Subject: re: 3 forwarded messages...
To: Peter Seebach <firstname.lastname@example.org>
From: Mark Crispin <MRC@cac.washington.edu>
Date: 01/02/1996 10:59:11
On Tue, 2 Jan 1996 10:06:07 -0800 (PST), Peter Seebach wrote:
> This is a *stupid fuckup* they refuse to fix.
We did fix the problem. The include of <unistd.h> was added to the Pine 3.92
development sources within a few days of our being alerted to the problem,
many months ago. This was after Pine 3.91 was released, which is why the fix
is not in Pine 3.91 sources.
Pine 3.92 has not been released yet. There has been no release since this
problem was first reported. Once a release is out, it's out; we don't change
The NetBSD port was contributed by a Pine user. We did not write it.
There are no NetBSD systems here. It is impossible for use to test the NetBSD
There is no NetBSD documentation here. We have no way of knowing if NetBSD
uses <unistd.h> or not unless some person who uses it tells us.
We don't write "blind ports", but usually we include ports which were
contributed by users. The alternative to distributing Pine with contributed
ports of unknown quality is not to distribute contributed ports at all.
This kind of problem is usually caused by a compiler that generates variable
width argument stack frames in the name of "efficiency". Although PC and Mac
compilers do this all the time, most Unix compilers do not. Such behavior is
disasterous in pre-ANSI compilers without argument prototyping (which is why
it wasn't done). Pine is probably not the first program that has run afoul of
this on NetBSD. Fortunately, since Pine does build on PC and Mac, the problem
goes away once you have the right include files. Nonetheless, I question the
wisdom of this type of behavior in compilers, since old code (including K&R
first edition examples!) is always going to trip up on this. Does NetBSD have
a compiler switch (and associated libraries!) which coerces arguments up to
the largest data type?
> Despite the fact that they cannot name a system, anywhere, where
> <unistd.h> exists and including it will break things, they don't
> include <unistd.h>.
VAX Ultrix is an example of a system in which you can not include both
<unistd.h> and <sys/file.h>; <sys/file.h> is the correct file, not <unistd.h>.
NeXT is an example of a system which does not have <unistd.h> at all.
Therefore, we can not blindly include <unistd.h> on all ports. The decision
has to be made on a case-by-case basis, based on several questions:
1) does <unistd.h> even exist?
2) if it exists:
2a) is it the real <unistd.h> that provides the primary prototyping
for most system functions?

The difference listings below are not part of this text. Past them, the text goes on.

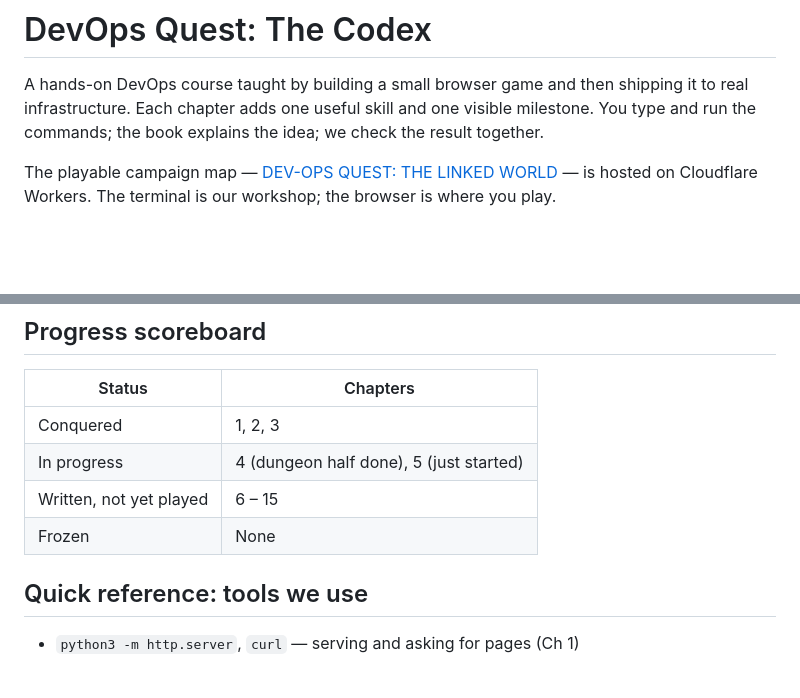
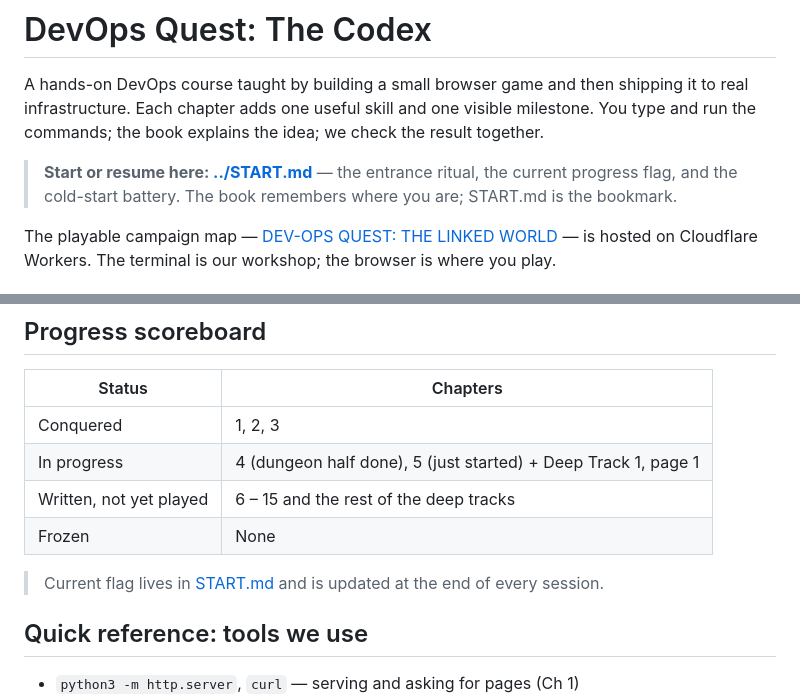
Before and after one commit to MeepTheTendie/devops-learning, a Markdown page: book/README.md, 2 parts joined by grey strips. Rendered like a GitHub page; blank space fills up the shorter version.

Commit message:
Add resume-here START page and point the index at it

```diff
--- a/book/README.md
+++ b/book/README.md
@@ -3,6 +3,10 @@
 A hands-on DevOps course taught by building a small browser game and then shipping it
 to real infrastructure. Each chapter adds one useful skill and one visible milestone.
 You type and run the commands; the book explains the idea; we check the result together.
+
+> **Start or resume here: [../START.md](../START.md)** — the entrance ritual, the current
+> progress flag, and the cold-start battery. The book remembers where you are; START.md is
+> the bookmark.
 
 The playable campaign map — [DEV-OPS QUEST: THE LINKED WORLD](https://devops-learning.history-atlas.workers.dev) —
 is hosted on Cloudflare Workers. The terminal is our workshop; the browser is where you play.
@@ -59,9 +63,11 @@ of Kubernetes. Start at [deep/README.md](deep/README.md).
 | Status | Chapters |
 | --- | --- |
 | Conquered | 1, 2, 3 |
-| In progress | 4 (dungeon half done), 5 (just started) |
-| Written, not yet played | 6 – 15 |
+| In progress | 4 (dungeon half done), 5 (just started) + Deep Track 1, page 1 |
+| Written, not yet played | 6 – 15 and the rest of the deep tracks |
 | Frozen | None |
+
+> Current flag lives in [START.md](../START.md) and is updated at the end of every session.
 
 ## Quick reference: tools we use
 
```
Also changed, not shown: START.md (added, +61 -0 lines).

2b) or, is it just a pseudo-"POSIX compatibility" stub that has
conflicts with the real include files?
If we didn't try to be compatible across a wide range of systems -- including
those in which <unistd.h> is a problem -- then we would end up narrowing our
focus to certain systems which have importance to us. Almost certainly NetBSD
would not be one of these.